Work order: Copy out each line of the material in which the word "кибербезопасности" appears.
═════ Data excerpts ═════
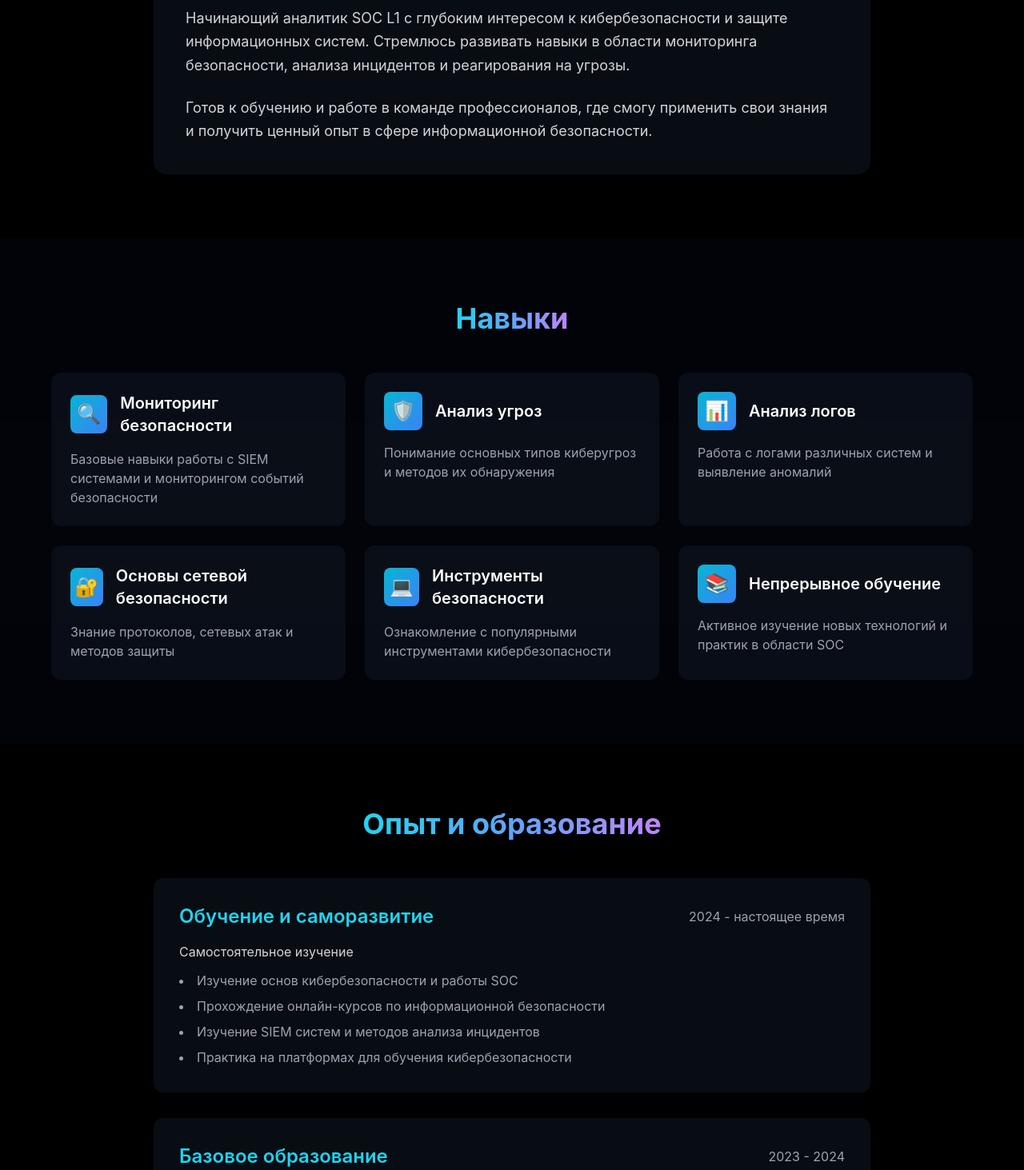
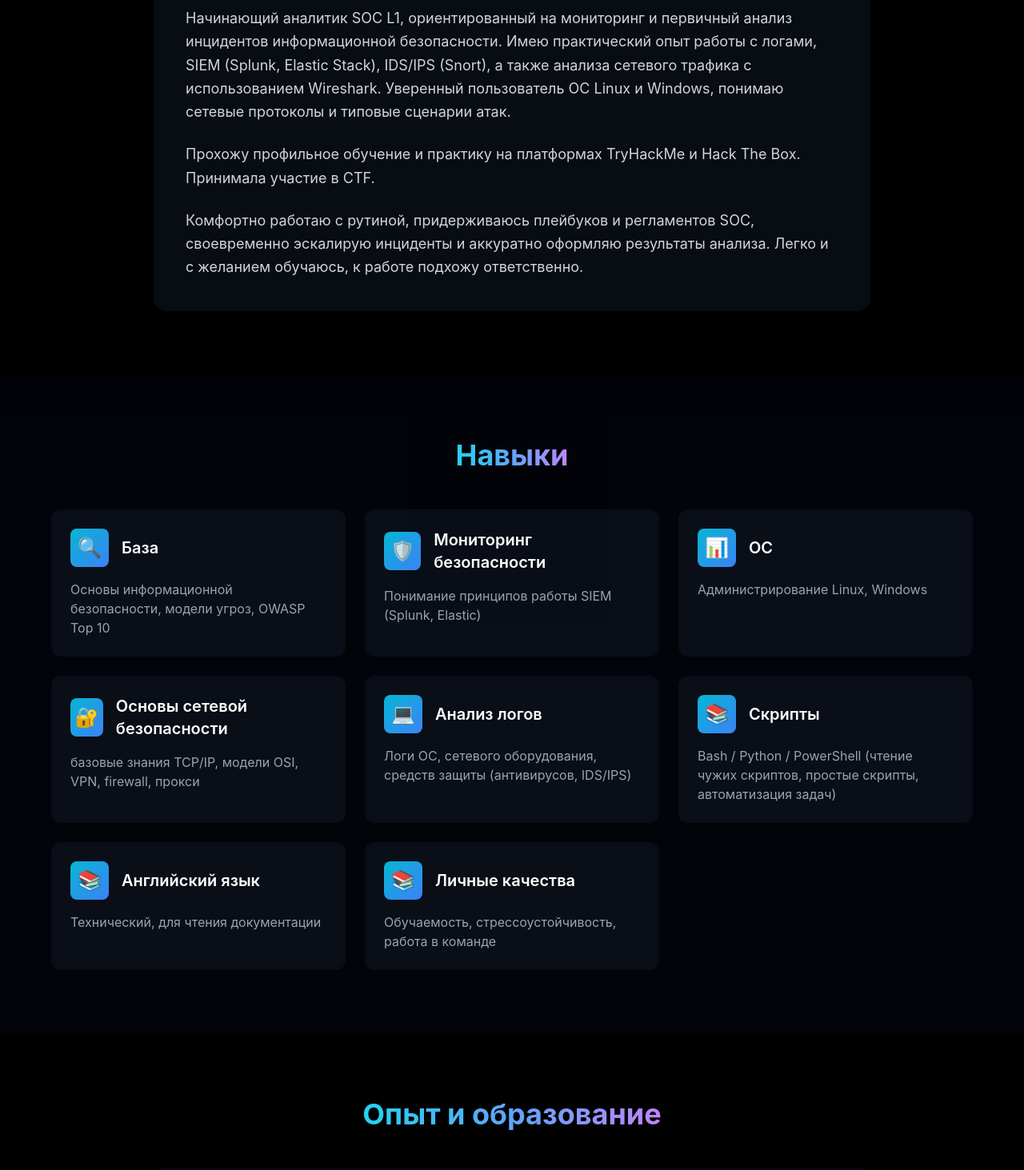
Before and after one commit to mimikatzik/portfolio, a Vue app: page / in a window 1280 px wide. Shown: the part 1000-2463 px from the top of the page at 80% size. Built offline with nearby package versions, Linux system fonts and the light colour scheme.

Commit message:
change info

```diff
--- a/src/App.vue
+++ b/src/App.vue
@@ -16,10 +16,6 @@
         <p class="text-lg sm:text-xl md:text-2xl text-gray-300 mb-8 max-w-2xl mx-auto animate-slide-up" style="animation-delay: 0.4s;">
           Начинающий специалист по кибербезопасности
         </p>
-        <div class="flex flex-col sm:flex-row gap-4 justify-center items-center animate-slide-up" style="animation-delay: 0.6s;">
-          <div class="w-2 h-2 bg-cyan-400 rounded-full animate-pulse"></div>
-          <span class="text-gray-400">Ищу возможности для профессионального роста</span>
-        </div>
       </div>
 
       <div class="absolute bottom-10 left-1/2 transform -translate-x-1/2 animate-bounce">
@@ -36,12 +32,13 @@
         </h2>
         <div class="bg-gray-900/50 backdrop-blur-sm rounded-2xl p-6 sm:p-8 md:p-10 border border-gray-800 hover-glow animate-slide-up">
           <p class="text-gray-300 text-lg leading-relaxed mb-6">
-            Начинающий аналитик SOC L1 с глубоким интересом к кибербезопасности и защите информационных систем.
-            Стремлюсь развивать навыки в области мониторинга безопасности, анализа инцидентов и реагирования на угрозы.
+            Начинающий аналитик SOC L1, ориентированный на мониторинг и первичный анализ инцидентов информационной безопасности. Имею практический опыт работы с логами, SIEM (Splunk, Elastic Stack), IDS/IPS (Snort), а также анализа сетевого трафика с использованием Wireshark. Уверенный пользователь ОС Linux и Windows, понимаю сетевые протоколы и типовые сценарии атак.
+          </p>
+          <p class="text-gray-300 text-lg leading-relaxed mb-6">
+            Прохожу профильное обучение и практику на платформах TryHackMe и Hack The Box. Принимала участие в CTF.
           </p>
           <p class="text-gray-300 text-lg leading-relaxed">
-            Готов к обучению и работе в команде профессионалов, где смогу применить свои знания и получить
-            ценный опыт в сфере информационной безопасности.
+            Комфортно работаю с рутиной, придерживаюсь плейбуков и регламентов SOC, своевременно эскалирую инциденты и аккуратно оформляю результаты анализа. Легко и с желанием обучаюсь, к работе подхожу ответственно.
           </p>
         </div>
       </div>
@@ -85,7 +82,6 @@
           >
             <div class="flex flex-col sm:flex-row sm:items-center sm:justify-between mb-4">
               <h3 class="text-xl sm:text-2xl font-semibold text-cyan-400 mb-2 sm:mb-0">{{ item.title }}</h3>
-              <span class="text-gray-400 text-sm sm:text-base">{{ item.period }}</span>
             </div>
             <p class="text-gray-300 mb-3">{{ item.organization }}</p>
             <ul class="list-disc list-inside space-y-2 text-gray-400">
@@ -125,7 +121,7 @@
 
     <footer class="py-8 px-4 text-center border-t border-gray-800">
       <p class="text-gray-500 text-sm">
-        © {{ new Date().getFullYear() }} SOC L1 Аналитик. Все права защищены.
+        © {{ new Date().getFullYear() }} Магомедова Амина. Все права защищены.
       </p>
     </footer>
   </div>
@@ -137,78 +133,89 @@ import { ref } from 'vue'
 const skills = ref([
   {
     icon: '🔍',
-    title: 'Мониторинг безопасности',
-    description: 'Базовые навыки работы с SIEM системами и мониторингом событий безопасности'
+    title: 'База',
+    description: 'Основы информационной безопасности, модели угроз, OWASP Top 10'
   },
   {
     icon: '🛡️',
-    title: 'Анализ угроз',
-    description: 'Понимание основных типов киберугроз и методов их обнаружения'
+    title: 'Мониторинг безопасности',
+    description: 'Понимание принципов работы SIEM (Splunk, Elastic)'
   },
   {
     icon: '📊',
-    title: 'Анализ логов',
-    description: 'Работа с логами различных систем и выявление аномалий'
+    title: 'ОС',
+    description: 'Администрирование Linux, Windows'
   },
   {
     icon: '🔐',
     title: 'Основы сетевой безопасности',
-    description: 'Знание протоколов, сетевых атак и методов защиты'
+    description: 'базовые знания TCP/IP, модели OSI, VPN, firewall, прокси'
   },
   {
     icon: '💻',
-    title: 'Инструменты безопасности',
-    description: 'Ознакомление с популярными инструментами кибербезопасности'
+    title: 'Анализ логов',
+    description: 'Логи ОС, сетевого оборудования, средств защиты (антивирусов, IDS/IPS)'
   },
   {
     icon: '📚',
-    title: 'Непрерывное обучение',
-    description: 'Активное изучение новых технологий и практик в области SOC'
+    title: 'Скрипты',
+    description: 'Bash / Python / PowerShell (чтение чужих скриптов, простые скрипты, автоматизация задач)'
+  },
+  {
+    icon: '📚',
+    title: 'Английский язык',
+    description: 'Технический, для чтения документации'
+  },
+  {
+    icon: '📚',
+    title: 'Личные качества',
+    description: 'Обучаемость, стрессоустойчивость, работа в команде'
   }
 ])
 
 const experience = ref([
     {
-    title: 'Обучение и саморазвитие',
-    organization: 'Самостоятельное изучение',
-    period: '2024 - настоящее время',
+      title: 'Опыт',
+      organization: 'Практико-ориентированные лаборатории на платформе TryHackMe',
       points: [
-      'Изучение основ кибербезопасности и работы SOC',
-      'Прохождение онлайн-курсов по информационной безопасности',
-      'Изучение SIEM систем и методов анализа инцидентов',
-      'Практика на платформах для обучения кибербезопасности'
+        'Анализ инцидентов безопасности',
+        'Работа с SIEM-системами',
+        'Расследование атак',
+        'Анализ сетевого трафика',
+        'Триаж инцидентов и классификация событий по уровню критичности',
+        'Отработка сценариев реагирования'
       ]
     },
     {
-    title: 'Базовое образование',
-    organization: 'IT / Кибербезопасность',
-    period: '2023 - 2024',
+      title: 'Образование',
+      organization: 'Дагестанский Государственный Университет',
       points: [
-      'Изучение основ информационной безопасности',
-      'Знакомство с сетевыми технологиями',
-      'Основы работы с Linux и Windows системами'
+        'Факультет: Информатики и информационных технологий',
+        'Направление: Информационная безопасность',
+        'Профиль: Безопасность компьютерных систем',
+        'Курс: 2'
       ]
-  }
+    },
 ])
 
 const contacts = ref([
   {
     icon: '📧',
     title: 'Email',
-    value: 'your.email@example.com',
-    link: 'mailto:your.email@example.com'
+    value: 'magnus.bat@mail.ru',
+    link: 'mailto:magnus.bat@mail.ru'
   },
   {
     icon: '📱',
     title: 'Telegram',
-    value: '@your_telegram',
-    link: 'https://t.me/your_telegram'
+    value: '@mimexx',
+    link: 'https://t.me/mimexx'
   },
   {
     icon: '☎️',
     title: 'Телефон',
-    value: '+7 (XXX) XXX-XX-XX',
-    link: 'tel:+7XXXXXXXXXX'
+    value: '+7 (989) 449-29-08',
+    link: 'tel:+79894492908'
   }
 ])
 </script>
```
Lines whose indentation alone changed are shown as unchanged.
═════
Response box:
           Начинающий специалист по кибербезопасности
-            Начинающий аналитик SOC L1 с глубоким интересом к кибербезопасности и защите информационных систем.
-    description: 'Ознакомление с популярными инструментами кибербезопасности'
-      'Изучение основ кибербезопасности и работы SOC',
-      'Практика на платформах для обучения кибербезопасности'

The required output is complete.